Stored records
-.-.-

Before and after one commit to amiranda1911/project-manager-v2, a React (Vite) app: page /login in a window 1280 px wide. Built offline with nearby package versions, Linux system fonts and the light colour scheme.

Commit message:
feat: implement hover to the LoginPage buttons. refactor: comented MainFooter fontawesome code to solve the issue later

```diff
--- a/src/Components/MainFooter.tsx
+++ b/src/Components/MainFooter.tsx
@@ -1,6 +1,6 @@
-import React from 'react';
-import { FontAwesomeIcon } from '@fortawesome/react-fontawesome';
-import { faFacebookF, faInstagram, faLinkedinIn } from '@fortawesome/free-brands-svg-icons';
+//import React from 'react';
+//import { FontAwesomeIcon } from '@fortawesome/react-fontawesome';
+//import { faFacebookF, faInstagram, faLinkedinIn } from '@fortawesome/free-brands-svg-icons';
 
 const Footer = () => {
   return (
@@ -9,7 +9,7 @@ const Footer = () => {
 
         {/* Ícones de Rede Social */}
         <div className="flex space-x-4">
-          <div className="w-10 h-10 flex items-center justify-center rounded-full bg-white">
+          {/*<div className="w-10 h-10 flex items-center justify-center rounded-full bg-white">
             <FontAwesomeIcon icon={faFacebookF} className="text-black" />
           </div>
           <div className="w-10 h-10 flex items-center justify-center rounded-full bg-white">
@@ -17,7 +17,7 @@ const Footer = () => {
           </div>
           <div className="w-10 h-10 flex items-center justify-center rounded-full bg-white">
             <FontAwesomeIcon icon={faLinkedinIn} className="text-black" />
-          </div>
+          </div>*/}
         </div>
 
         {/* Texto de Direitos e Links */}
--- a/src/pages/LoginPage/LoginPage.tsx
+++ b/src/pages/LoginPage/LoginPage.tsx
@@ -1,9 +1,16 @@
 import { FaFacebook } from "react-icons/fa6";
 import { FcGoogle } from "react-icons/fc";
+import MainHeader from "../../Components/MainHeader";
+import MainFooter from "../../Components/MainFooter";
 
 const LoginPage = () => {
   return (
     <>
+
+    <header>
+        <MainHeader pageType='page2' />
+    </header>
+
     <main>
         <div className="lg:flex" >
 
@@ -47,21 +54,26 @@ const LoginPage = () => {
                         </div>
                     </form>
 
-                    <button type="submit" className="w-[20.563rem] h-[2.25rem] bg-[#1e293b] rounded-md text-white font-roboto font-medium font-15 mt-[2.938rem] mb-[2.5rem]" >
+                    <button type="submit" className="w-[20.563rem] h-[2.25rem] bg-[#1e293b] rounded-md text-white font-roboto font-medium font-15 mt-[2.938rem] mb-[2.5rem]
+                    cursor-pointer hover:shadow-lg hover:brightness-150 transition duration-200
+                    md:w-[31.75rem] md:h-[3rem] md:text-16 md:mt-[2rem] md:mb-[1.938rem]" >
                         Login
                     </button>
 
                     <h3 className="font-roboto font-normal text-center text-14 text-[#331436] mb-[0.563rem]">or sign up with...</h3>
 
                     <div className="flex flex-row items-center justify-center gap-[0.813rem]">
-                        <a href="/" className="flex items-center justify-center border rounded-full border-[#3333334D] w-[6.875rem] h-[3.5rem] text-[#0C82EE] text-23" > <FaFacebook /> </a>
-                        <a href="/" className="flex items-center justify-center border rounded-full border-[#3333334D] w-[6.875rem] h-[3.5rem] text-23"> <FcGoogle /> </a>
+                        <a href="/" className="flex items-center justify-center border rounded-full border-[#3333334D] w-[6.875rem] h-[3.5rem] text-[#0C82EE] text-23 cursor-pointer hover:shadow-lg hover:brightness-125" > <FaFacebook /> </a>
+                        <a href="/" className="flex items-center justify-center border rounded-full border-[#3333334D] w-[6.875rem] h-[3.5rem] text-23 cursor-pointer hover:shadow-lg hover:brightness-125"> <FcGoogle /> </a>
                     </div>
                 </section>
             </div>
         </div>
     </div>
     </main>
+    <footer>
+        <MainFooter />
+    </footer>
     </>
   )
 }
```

-.-.-

Determine the number of lines in the data above that contain the word "Components", and provide only that figure.

4